### [ASSIGNED TASK]
Report each line from the records where the string "items" turns up.

*** MATERIAL TO PROCESS

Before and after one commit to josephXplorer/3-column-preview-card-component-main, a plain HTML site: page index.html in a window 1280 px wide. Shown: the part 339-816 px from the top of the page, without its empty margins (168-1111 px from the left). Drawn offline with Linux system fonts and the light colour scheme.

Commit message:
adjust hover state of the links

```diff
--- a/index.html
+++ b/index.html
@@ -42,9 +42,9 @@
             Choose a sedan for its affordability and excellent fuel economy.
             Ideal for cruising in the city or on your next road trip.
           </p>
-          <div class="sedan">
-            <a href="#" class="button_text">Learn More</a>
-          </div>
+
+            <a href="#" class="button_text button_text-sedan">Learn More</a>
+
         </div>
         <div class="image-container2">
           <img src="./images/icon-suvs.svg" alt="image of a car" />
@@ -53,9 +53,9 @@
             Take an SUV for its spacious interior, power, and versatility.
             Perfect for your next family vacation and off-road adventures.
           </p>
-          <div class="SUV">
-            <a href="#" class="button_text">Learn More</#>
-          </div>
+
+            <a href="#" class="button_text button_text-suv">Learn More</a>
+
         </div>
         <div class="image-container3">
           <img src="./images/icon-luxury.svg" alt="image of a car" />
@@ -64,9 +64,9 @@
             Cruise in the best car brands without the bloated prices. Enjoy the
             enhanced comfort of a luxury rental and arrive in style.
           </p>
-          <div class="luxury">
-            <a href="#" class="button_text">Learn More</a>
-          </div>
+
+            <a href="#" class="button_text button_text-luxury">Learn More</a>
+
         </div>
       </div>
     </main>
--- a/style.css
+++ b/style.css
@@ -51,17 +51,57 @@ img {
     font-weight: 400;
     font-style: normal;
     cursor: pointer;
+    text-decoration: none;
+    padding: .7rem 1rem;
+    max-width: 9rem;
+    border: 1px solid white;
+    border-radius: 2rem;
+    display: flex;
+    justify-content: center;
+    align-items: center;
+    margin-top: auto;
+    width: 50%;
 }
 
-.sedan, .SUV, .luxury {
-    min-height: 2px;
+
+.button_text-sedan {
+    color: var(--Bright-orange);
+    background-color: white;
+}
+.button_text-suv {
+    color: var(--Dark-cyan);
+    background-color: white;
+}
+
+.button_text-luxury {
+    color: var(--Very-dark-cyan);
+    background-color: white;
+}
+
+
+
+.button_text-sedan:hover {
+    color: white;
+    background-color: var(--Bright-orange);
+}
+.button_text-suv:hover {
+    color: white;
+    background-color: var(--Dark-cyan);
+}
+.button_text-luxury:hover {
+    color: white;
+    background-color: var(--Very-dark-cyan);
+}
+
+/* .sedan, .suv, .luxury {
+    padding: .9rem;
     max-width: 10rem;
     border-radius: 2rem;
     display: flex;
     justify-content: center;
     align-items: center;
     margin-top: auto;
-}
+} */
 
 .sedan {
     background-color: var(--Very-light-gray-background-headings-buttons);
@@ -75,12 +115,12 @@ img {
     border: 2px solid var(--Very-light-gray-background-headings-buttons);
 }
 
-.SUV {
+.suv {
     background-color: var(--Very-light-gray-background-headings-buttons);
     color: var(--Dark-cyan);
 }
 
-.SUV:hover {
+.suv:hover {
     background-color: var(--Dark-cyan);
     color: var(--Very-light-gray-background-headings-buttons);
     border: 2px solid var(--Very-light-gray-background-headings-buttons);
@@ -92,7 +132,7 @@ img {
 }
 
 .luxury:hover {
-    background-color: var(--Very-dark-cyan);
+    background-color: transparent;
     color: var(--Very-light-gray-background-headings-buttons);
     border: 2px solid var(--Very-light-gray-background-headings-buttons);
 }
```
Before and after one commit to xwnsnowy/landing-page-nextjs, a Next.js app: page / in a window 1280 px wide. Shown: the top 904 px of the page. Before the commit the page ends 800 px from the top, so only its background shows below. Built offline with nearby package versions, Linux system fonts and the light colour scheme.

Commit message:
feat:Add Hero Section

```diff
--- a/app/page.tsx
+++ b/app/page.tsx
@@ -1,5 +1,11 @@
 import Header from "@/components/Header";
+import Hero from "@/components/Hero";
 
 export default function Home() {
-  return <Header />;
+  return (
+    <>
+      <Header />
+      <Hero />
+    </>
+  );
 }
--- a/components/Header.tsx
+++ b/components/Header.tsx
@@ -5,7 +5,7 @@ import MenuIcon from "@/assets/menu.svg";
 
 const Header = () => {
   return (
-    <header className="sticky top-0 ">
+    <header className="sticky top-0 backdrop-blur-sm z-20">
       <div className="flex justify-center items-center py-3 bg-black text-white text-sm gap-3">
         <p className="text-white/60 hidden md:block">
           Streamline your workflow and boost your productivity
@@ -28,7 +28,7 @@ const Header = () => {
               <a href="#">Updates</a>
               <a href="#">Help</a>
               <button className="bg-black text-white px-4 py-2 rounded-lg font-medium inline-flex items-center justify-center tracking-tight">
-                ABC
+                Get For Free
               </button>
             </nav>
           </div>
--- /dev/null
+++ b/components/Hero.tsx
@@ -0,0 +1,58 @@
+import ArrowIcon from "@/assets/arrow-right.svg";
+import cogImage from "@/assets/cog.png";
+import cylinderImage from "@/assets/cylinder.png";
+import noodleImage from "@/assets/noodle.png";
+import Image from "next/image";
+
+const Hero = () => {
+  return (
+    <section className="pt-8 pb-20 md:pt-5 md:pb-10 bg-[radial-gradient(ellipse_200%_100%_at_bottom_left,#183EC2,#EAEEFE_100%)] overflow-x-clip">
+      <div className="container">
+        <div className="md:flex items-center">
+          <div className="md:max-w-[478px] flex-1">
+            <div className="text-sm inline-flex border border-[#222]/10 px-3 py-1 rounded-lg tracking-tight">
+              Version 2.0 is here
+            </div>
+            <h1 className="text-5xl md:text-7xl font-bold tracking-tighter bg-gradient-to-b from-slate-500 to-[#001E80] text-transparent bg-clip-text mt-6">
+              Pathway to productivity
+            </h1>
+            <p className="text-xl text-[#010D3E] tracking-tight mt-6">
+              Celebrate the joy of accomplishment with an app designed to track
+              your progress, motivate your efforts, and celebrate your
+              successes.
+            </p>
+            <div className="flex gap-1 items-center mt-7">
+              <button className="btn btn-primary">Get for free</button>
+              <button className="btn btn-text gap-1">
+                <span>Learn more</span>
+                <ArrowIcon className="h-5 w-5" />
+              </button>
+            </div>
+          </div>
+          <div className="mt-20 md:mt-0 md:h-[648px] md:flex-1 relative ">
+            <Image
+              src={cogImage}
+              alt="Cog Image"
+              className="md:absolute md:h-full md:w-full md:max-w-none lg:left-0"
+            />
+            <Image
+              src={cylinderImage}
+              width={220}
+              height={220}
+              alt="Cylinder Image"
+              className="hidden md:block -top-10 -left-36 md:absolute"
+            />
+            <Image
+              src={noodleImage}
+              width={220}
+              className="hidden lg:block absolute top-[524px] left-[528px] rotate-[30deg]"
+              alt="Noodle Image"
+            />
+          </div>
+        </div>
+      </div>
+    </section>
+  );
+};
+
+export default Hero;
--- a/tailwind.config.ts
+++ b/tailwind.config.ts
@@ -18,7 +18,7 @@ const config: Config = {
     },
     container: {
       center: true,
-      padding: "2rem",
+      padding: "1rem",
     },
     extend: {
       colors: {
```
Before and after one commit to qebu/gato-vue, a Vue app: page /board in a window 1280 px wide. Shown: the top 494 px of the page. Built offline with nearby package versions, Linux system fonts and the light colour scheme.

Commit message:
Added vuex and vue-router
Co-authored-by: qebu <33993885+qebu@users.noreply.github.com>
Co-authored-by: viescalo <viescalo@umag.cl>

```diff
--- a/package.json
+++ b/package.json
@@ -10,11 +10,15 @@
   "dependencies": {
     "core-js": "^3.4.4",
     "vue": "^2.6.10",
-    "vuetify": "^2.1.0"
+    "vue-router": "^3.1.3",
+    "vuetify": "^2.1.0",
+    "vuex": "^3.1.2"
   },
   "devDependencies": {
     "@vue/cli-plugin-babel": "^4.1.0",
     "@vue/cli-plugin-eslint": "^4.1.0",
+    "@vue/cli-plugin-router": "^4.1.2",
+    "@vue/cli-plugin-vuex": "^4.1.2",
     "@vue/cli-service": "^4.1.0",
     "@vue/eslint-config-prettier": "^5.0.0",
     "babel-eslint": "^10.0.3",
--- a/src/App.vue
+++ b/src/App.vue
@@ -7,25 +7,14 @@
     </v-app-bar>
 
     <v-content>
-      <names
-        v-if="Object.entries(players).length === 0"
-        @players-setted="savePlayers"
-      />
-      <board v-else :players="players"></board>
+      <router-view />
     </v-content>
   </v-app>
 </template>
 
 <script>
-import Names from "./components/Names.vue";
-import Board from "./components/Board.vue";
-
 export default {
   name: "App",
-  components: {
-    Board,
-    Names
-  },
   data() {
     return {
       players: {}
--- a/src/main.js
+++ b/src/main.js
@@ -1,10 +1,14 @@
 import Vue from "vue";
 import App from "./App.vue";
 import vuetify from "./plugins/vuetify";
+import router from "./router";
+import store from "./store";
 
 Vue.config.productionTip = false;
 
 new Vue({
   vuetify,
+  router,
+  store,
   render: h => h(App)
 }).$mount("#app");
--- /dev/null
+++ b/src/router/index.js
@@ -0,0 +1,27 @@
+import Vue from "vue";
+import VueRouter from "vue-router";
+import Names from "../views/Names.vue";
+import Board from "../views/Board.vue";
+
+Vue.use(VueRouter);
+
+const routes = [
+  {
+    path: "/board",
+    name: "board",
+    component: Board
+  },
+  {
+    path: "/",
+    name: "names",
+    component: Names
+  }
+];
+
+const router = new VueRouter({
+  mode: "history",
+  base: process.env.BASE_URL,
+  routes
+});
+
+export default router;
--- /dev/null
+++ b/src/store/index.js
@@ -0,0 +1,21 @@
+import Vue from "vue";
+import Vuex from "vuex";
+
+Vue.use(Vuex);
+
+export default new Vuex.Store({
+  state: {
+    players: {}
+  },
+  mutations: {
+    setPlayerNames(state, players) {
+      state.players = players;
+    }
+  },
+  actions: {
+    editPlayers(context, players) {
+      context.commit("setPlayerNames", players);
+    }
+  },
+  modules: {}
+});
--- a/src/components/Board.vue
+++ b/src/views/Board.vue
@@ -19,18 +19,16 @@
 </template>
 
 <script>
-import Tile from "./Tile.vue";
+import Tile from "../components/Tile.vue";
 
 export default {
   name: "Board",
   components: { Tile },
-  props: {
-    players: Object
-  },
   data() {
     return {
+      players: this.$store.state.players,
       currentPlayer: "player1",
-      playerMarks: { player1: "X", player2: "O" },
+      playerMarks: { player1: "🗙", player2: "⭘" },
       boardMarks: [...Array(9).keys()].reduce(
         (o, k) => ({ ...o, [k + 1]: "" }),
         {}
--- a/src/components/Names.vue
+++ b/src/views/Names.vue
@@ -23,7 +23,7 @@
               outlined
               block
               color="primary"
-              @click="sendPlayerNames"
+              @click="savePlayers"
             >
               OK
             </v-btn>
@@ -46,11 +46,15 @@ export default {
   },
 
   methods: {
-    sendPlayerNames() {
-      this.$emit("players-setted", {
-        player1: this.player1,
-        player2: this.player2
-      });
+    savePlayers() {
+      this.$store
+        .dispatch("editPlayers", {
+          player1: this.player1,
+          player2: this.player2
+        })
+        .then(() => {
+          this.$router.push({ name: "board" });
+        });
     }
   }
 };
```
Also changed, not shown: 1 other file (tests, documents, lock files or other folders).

******

### [ANSWER TO THIS PROBLEM]
+    align-items: center;
     align-items: center;
       <div className="flex justify-center items-center py-3 bg-black text-white text-sm gap-3">
               <button className="bg-black text-white px-4 py-2 rounded-lg font-medium inline-flex items-center justify-center tracking-tight">
+        <div className="md:flex items-center">
+            <div className="flex gap-1 items-center mt-7">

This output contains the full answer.